Master of the Universe, grant me the ability to be alone; may it be my custom to go outdoors each day among the trees and grass — among all growing things and there may I be alone, and enter into prayer, to talk with the One to whom I belong. May I express there everything in my heart, and may all the foliage of the field — all grasses, trees, and plants — awake at my coming, to send the powers of their life into the words of my prayer so that my prayer and speech are made whole through the life and spirit of all growing things, which are made as one by their transcendent Source. May I then pour out the words of my heart before your Presence like water, O Lord, and lift up my hands to You in worship, on my behalf, and that of my children! May it be Your will, O God of our ancestors, that through our eating of the fruits You have created, the trees be filled with the glory of their ability to renew themselves for new blossoming, from the start of the year to its end, so that our lives too will be renewed and filled with goodness, blessings, and peace.

59 נט

IF I HAD A HAMMER

If I had a hammer,
I'd hammer in the morning
I'd hammer in the evening,
All over this land

I'd hammer out danger,
I'd hammer out a warning,
I'd hammer out love between my brothers and my sisters,
All over this land.

If I had a bell,
I'd ring it in the morning,
I'd ring it in the evening,
All over this land

I'd ring out danger,
I'd ring out a warning
I'd ring out love between my brothers and my sisters,
All over this land.
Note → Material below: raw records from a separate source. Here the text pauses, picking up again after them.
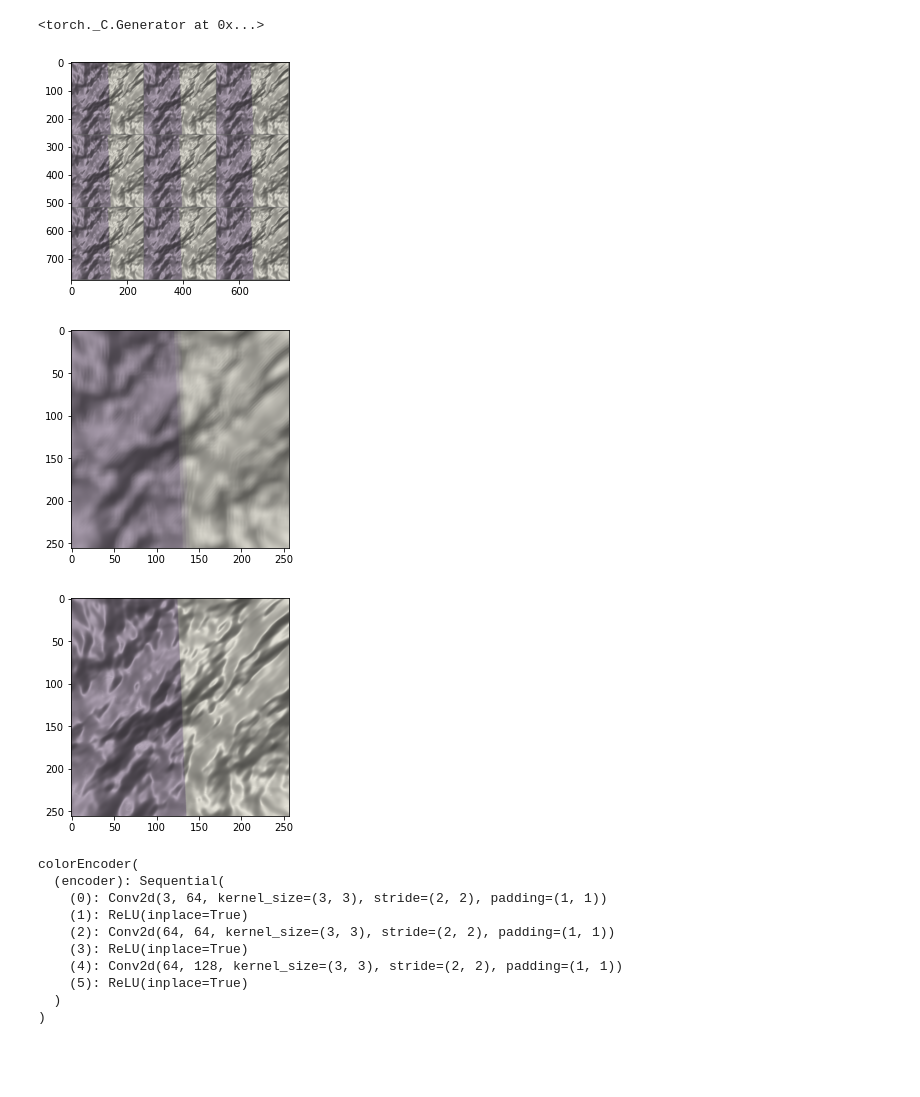
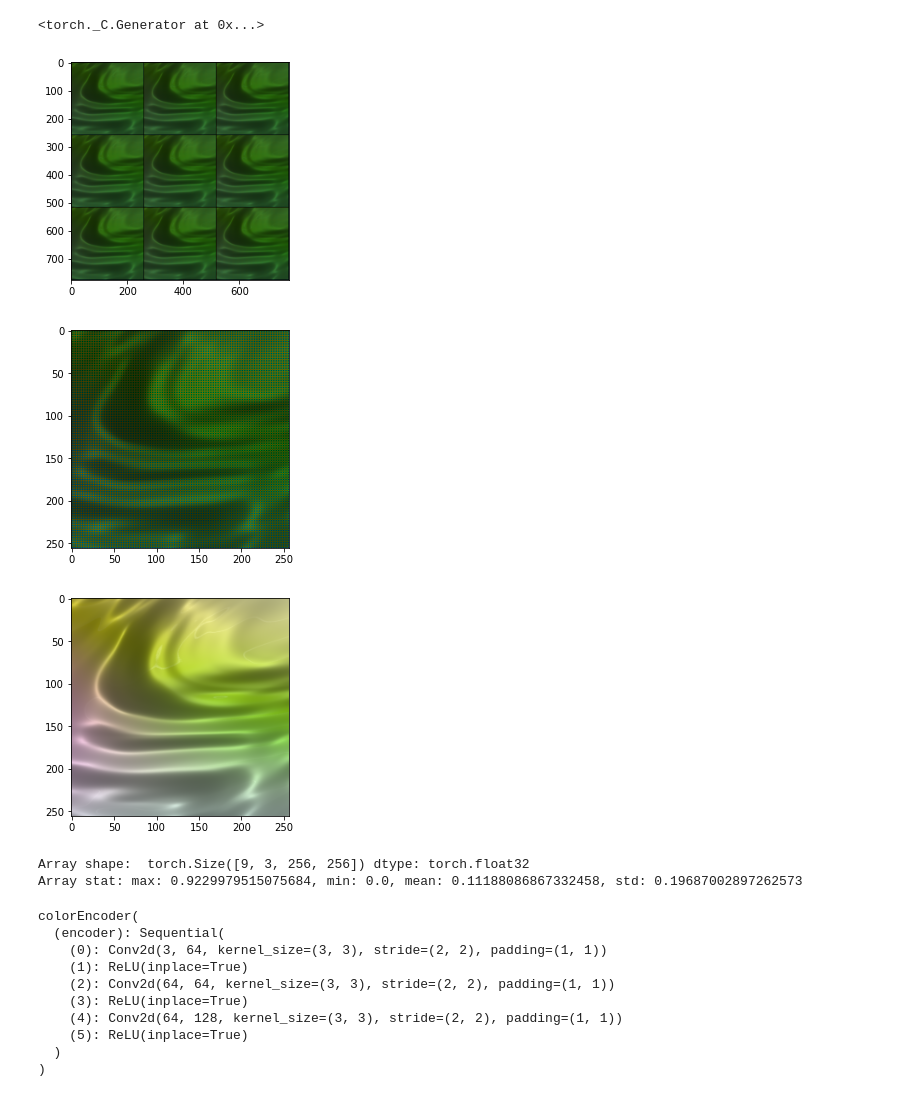
Before and after one commit to djbradyAtOpticalSciencesArizona/multiframeEstimation, a Jupyter notebook: feature_integration.ipynb, the cells around one changed output. Saved outputs shown, nothing was run; the diff lists cells and outputs as text; code cells hidden in the pictures; blank space fills up the shorter version.

```diff
--- a/feature_integration.ipynb
+++ b/feature_integration.ipynb
@@ -123,6 +64,4 @@ def merge(ref, alt, bi_align_field, tile_size = 8, stride = 8):
 # %%
-## [n_batch, 16, 3, 64, 64]
-
 class camMosaicModelTensor:
     def __init__(self):
         ''' params that are from experiments on EVETAR camera '''
@@ -131,7 +70,7 @@ class camMosaicModelTensor:
         self.bit_depth = 10
         self.black_level = 50
         ''' params that are NOT from experiments on EVETAR camera '''
-        self.amplitude = 2 * 4
+        self.amplitude = 2 * 4 * 16
 
     def noise_model(self, img_gt):
         '''
@@ -151,7 +90,7 @@ class camMosaicModelTensor:
         n_frame, c, h, w = img.shape
         bayer_img = torch.zeros(n_frame, 1, h, w)
         bayer_img[..., 0, ::2, ::2] = img[..., 0, ::2, ::2]
-        bayer_img[..., 0, 1::2, 1::2] = img[..., 2,::2, ::2]
+        bayer_img[..., 0, 1::2, 1::2] = img[..., 2, 1::2, 1::2]
         bayer_img[..., 0, ::2, 1::2] = img[..., 1, ::2, 1::2]
         bayer_img[..., 0, 1::2, ::2] = img[..., 1, 1::2, ::2]
         return bayer_img
@@ -160,15 +99,23 @@ class camMosaicModelTensor:
         n_frame, c, h, w = img.shape
         bayer_img = torch.zeros(n_frame, 3, h, w)
         bayer_img[..., 0, ::2, ::2] = img[..., 0, ::2, ::2]
-        bayer_img[..., 2, 1::2, 1::2] = img[..., 2,::2, ::2]
+        bayer_img[..., 2, 1::2, 1::2] = img[..., 2, 1::2, 1::2]
         bayer_img[..., 1, ::2, 1::2] = img[..., 1, ::2, 1::2]
         bayer_img[..., 1, 1::2, ::2] = img[..., 1, 1::2, ::2]
         return bayer_img
 
-    def spatial_sampling(self, img, pix = 4):
+    def rgb2bayer_4chan(self, img):
+        n_frame, c, h, w = img.shape
+        bayer_img = torch.zeros(n_frame, 4, h//2, w//2)
+        bayer_img[..., 0, :, :] = img[..., 0, ::2, ::2]
+        bayer_img[..., 1, :, :] = img[..., 1, ::2, 1::2]
+        bayer_img[..., 2, :, :] = img[..., 2, 1::2, ::2]
+        bayer_img[..., 3, :, :] = img[..., 1, 1::2, 1::2]
+        return bayer_img
+
+    def spatial_sampling(self, img, pix = 1):
         n_frame, c, h, w = img.shape
         return F.avg_pool2d(img, pix) * pix**2
-
 
     def develop(self, img_gt):
         '''
@@ -179,8 +126,8 @@ class camMosaicModelTensor:
         sensor_noisy = torch.clamp(torch.round(img_noisy * self.amplitude) + self.black_level,
                                0, 2**self.bit_depth)
         sensor_noisy_float = (sensor_noisy - self.black_level)/(2**self.bit_depth - self.black_level)
-        bayer_noisy = self.rgb2bayer(sensor_noisy)
-        bayer_noisy_float = self.rgb2bayer(sensor_noisy_float)
+        bayer_noisy = self.rgb2bayer_3chan(sensor_noisy)
+        bayer_noisy_float = self.rgb2bayer_3chan(sensor_noisy_float)
         return sensor_noisy_float, bayer_noisy_float
 # %%
 import os
@@ -195,25 +142,25 @@ class SynDataset(torch.utils.data.Dataset):
 
     def __len__(self):
         if self.train:
-            return 160
+            return 16 * 100
         else:
-            return 40
+            return 4 * 100
 
     def __getitem__(self, index):
-        i = index if self.train else index+160
+        i = index if self.train else index+16*100
         Xs = []
         for j in range(9):
             # X = load_exr(os.path.join(self.root, "scene{:04d}".format(i),
             #                         "Image", "Image{:04d}.exr".format(j + 1)))
-            X = load_exr(os.path.join(self.root, "scene{:04d}".format(i),
-                                    "Image", "Image{:04d}.exr".format(1)))
+            X = load_exr(os.path.join(self.root, "scene{:04d}".format(i//100),
+                                    "Image", "Image{:04d}.exr".format(i%100+1)))
             Xs.append(X)
         Xs = np.stack(Xs)
         Xs = self.randomCrop(Xs)
         Xs = torch.from_numpy(Xs.transpose(0, 3, 1, 2)).float()
-        # X, _ = self.cam.develop(Xs)
+        _, X = self.cam.develop(Xs)
 
-        return (Xs - 1.3)/1.4, (Xs[4] - 1.3)/1.4
+        return X, (Xs[4] - 1.3)/1.4
 
     def randomCrop(self, img, size = 256):
         n_frame, H, W, C = img.shape
@@ -223,7 +170,7 @@ class SynDataset(torch.utils.data.Dataset):
         y = np.random.randint(4, W - size - 3)
         crop_img = np.empty((n_frame, size, size, C))
         k = 0
-        offset = [-4, 0, 4]
+        offset = [-3, 0, 3]
         for i in range(3):
             for j in range(3):
                 crop_img[k] = img[k, x+offset[i]:x+offset[i]+size, y+offset[j]:y+offset[j]+size]
@@ -239,13 +186,16 @@ testloader = torch.utils.data.DataLoader(testset, batch_size=4,
 # %%
 dataiter = iter(trainloader)
 images, targets = dataiter.next()
-imshow(torchvision.utils.make_grid(images[0], nrow = 3))
-imshow(torchvision.utils.make_grid(images[0].mean(dim=0)))
+imshow(torchvision.utils.make_grid(images[0], nrow = 3), False)
+imshow(torchvision.utils.make_grid(images[0].mean(dim=0)), False)
 imshow(torchvision.utils.make_grid(targets[:1]))
+print_stat(images[0])
 # %% [output]
-[figure, old version]
+[figure, new version]
-[figure, old version]
+[figure, new version]
-[figure, old version]
+[figure, new version]
+Array shape:  torch.Size([9, 3, 256, 256]) dtype: torch.float32
+Array stat: max: 0.9229979515075684, min: 0.0, mean: 0.11188086867332458, std: 0.19687002897262573
 # %%
 def conv3x3(in_planes, out_planes, stride=1, groups=1):
     return nn.Conv2d(in_planes, out_planes, kernel_size=3, stride=stride, padding=1, bias=True, groups=groups)
```
Also changed, not shown: parts of 20 cells of this notebook.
If I had a song,
I'd sing it in the morning,
I'd sing it in the evening,
All over this land

I'd sing out danger,
I'd sing out a warning
I'd sing out love between my brothers and my sisters,
All over this land.

Well I got a hammer,
And I got a bell,
And I got a song to sing, all over this land.
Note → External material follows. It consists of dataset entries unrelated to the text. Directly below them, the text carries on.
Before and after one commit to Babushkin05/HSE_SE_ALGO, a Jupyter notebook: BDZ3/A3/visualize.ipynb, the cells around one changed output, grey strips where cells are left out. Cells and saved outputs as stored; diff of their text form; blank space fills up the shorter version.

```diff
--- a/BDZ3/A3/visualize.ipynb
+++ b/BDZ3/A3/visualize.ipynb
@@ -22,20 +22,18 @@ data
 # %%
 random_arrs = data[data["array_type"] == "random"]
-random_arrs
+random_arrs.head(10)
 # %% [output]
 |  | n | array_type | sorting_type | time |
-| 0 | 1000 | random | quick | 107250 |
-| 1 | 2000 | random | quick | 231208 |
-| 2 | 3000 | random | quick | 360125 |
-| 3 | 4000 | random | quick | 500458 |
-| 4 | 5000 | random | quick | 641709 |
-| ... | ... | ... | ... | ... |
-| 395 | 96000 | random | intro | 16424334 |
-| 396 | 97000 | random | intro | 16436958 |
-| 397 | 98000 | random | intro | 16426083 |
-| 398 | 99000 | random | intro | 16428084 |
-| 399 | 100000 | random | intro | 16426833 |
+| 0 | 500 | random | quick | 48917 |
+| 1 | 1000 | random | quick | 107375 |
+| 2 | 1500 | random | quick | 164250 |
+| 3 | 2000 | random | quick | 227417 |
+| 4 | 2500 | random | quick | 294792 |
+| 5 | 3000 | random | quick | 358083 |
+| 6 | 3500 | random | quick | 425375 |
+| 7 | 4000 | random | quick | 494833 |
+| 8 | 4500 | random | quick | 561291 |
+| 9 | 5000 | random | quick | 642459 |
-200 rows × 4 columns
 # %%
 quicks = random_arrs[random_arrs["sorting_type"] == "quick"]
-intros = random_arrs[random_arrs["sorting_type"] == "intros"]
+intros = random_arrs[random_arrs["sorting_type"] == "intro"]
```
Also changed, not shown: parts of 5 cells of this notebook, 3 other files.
It's the hammer of Justice,
It's the bell of Freedom,
It's the song about Love between my brothers and my sisters,
All over this land.

It's the hammer of Justice,
It's the bell of Freedom,
It's the song about Love between my brothers and my sisters,
All over this land.

60 ס

Rabbi Abraham Joushua Heschel, “The White Man on Trial” (1964)

The tragedy of Pharaoh was the failure to realize that the exodus from slavery could have spelled redemption for both Israel and Egypt. Would that Pharaoh and the Egyptians had joined the Israelites in the desert and together stood at the foot of Sinai!

61 סא
62 סב
(ד) וְשָׁפַט֙ בֵּ֣ין הַגּוֹיִ֔ם וְהוֹכִ֖יחַ לְעַמִּ֣ים רַבִּ֑ים וְכִתְּת֨וּ חַרְבוֹתָ֜ם לְאִתִּ֗ים וַחֲנִיתֽוֹתֵיהֶם֙ לְמַזְמֵר֔וֹת לֹא־יִשָּׂ֨א ג֤וֹי אֶל־גּוֹי֙ חֶ֔רֶב וְלֹא־יִלְמְד֥וּ ע֖וֹד מִלְחָמָֽה׃ (פ)

(4) Thus God will judge among the nations And arbitrate for the many peoples, And they shall beat their swords into plowshares And their spears into pruning hooks: Nation shall not take up Sword against nation; They shall never again know war.

63 סג

Lo yisa goy el goy kherev v'lo yilm'du od milkhamah.